Written by Alison Derry, Université du Québec à Montréal (UQAM), Miguel Cañedo-Argüelles, Universitat de Barcelona & Stephanie J Melles, Toronto Metropolitan University. Photo credit: Author provided. Originally published in The Conversation.
Roads require de-icing strategies in northern regions, but this practice has negative effects on aquatic biodiversity.
Freshwater ecosystems around the world are becoming saltier and saltier. Many human-driven factors contribute to freshwater salinization, including: irrigation, oil extraction, potash mining, and road de-icing.
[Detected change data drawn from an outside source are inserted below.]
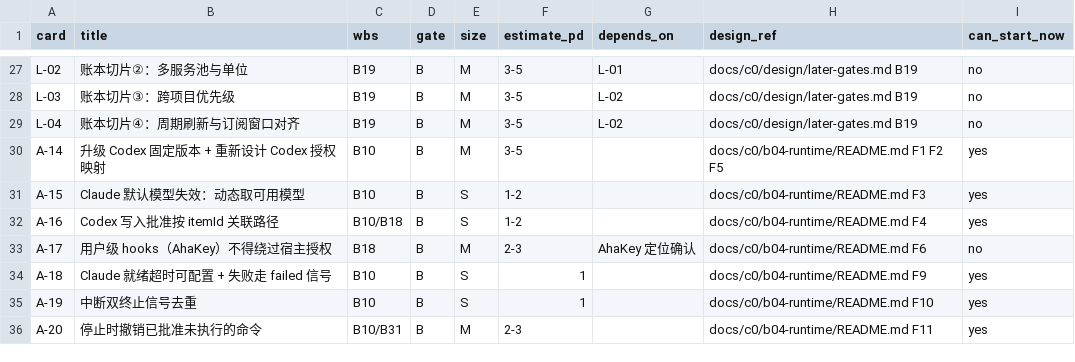
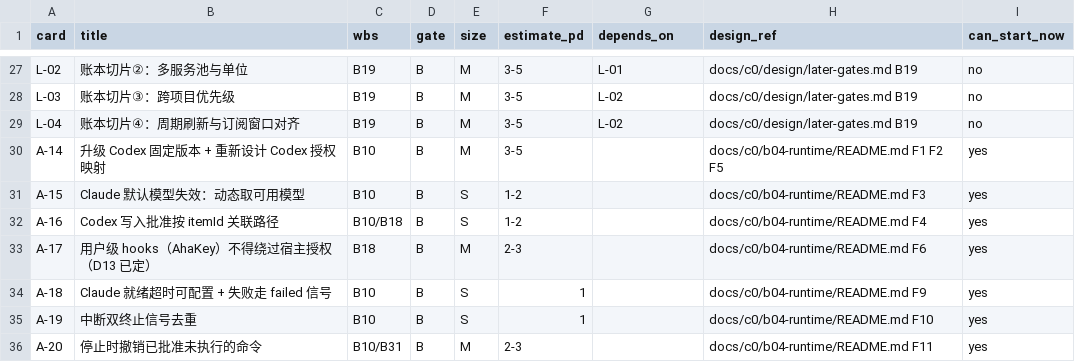
Before and after one commit to AhakeyAI/ahastation, a CSV file: docs/c0/plan/cards.csv, drawn as a sheet; only a part is shown, gaps mark what is left out.

```diff
--- a/docs/c0/plan/cards.csv
+++ b/docs/c0/plan/cards.csv
@@ -32,3 +32,3 @@ A-15,Claude 默认模型失效：动态取可用模型,B10,B,S,1-2,,docs/c0/b04-
 A-16,Codex 写入批准按 itemId 关联路径,B10/B18,B,S,1-2,,docs/c0/b04-runtime/README.md F4,yes
-A-17,用户级 hooks（AhaKey）不得绕过宿主授权,B18,B,M,2-3,AhaKey 定位确认,docs/c0/b04-runtime/README.md F6,no
+A-17,用户级 hooks（AhaKey）不得绕过宿主授权（D13 已定）,B18,B,M,2-3,,docs/c0/b04-runtime/README.md F6,yes
 A-18,Claude 就绪超时可配置 + 失败走 failed 信号,B10,B,S,1,,docs/c0/b04-runtime/README.md F9,yes
```
Also changed, not shown: 5 other files.
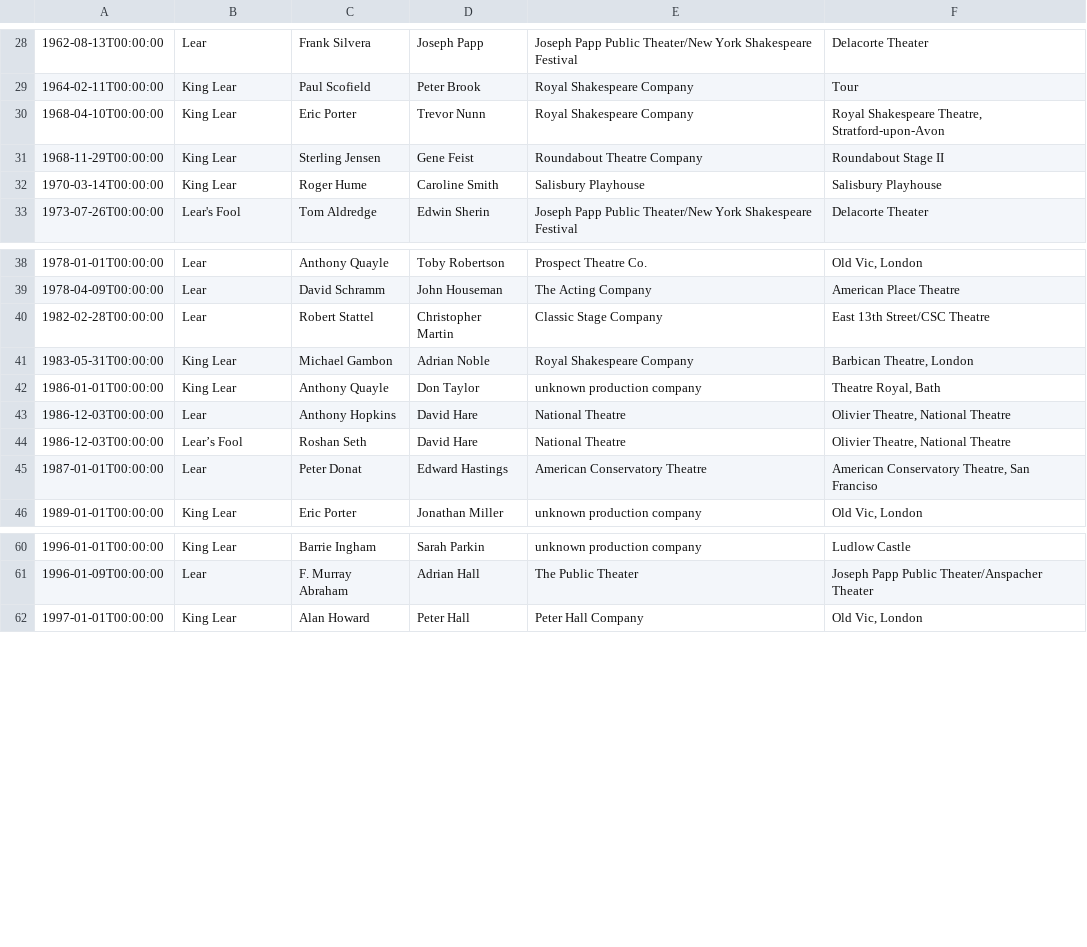
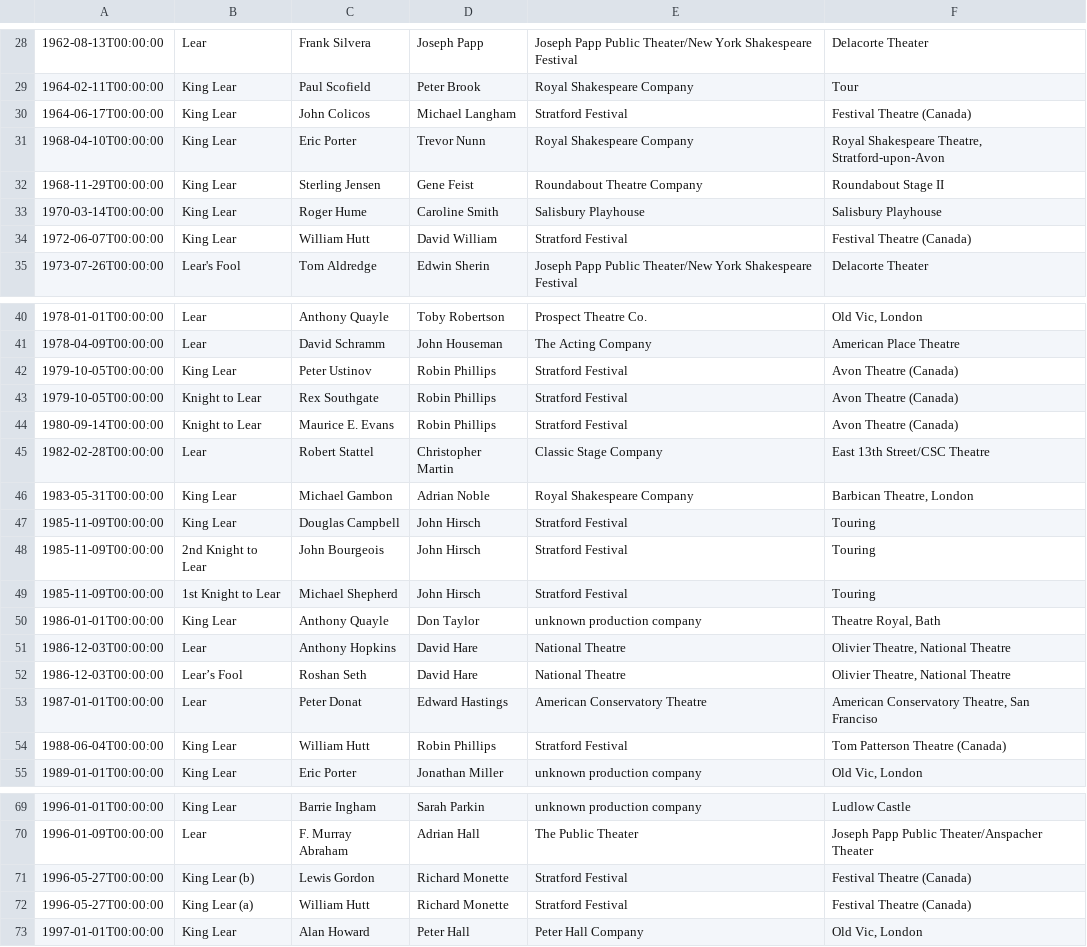
Before and after one commit to ewlin/shakespeare_production_data, a TSV file: data/temp/Lear.tsv, drawn as a sheet; only a part is shown, gaps mark what is left out; the diff covers the shown part only; the diff names each change by its address in the sheet, - before the commit and + after, or states it on an @@ line.

```diff
--- a/data/temp/Lear.tsv
+++ b/data/temp/Lear.tsv
+row 30: 1964-06-17T00:00:00 | King Lear | John Colicos | Michael Langham | Stratford Festival | Festival Theatre (Canada)
+row 34: 1972-06-07T00:00:00 | King Lear | William Hutt | David William | Stratford Festival | Festival Theatre (Canada)
+row 42: 1979-10-05T00:00:00 | King Lear | Peter Ustinov | Robin Phillips | Stratford Festival | Avon Theatre (Canada)
+row 43: 1979-10-05T00:00:00 | Knight to Lear | Rex Southgate | Robin Phillips | Stratford Festival | Avon Theatre (Canada)
+row 44: 1980-09-14T00:00:00 | Knight to Lear | Maurice E. Evans | Robin Phillips | Stratford Festival | Avon Theatre (Canada)
+row 47: 1985-11-09T00:00:00 | King Lear | Douglas Campbell | John Hirsch | Stratford Festival | Touring
+row 48: 1985-11-09T00:00:00 | 2nd Knight to Lear | John Bourgeois | John Hirsch | Stratford Festival | Touring
+row 49: 1985-11-09T00:00:00 | 1st Knight to Lear | Michael Shepherd | John Hirsch | Stratford Festival | Touring
+row 54: 1988-06-04T00:00:00 | King Lear | William Hutt | Robin Phillips | Stratford Festival | Tom Patterson Theatre (Canada)
+row 71: 1996-05-27T00:00:00 | King Lear (b) | Lewis Gordon | Richard Monette | Stratford Festival | Festival Theatre (Canada)
+row 72: 1996-05-27T00:00:00 | King Lear (a) | William Hutt | Richard Monette | Stratford Festival | Festival Theatre (Canada)
```
Also changed, not shown: 3 added rows elsewhere in this file, data/temp/Juliet.tsv, data/temp/Lady_Macbeth.tsv, 17 other files.
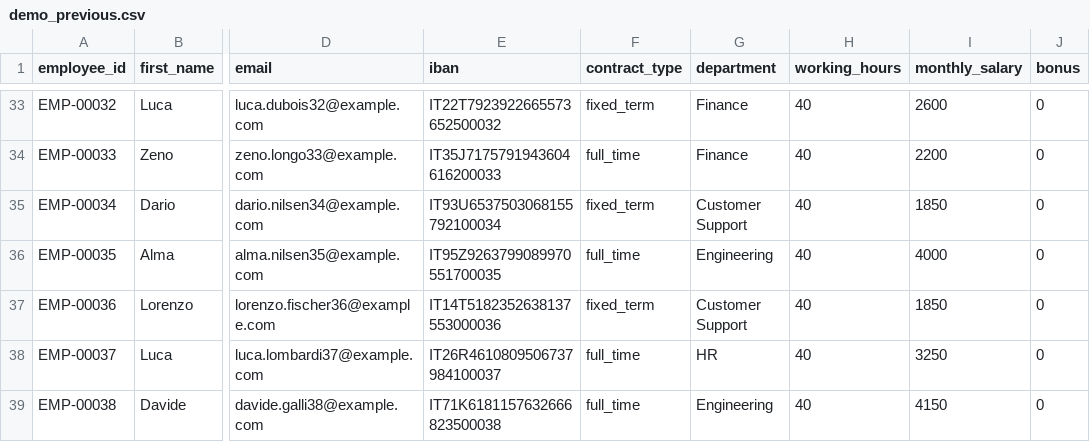
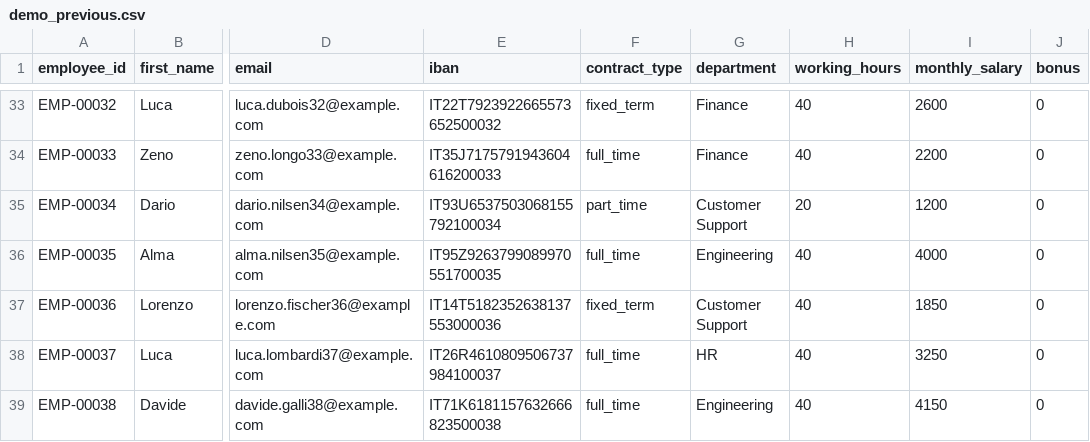
Before and after one commit to monellonasti/ops-reconciliation-engine, a CSV file: data/demo_previous.csv, drawn as a sheet; only a part is shown, gaps mark what is left out; the diff names each change by its address in the sheet, - before the commit and + after, or states it on an @@ line.

```diff
--- a/data/demo_previous.csv
+++ b/data/demo_previous.csv
-F35 (contract_type): fixed_term
+F35 (contract_type): part_time
-H35 (working_hours): 40
+H35 (working_hours): 20
-I35 (monthly_salary): 1850
+I35 (monthly_salary): 1200
```
Also changed, not shown: data/demo_current.csv, 9 other files.
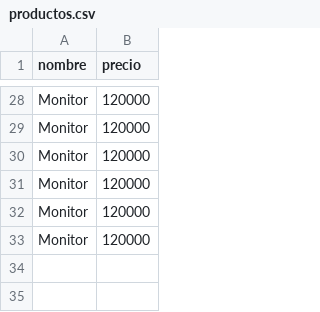
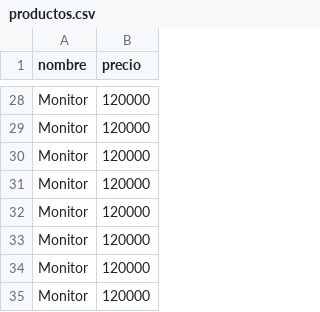
Before and after one commit to andifishman/TP-3-Modulos-en-Node, a CSV file: productos.csv, drawn as a sheet; only a part is shown, gaps mark what is left out; the diff names each change by its address in the sheet, - before the commit and + after, or states it on an @@ line.

```diff
--- a/productos.csv
+++ b/productos.csv
+row 34: Monitor | 120000
+row 35: Monitor | 120000
```
Also changed, not shown: 4 other files.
As a result, salts enter waterways. But as bad news never comes alone, the salts are often accompanied by a toxic cocktail of other pollutants, whose combined toxicological effects are largely unknown.
Scientists around the world are working together to understand the ecological impacts of increasing salinization on aquatic biodiversity and food webs. Our ultimate goal? To examine the adequacy of water quality toxicity thresholds for the protection of aquatic life.
Salinization, a major problem
Canada is home to a majority of the world’s freshwater resources, mostly concentrated in the provinces of Ontario and Québec, where close to 5 million tons of road salt are applied annually to de-ice roads.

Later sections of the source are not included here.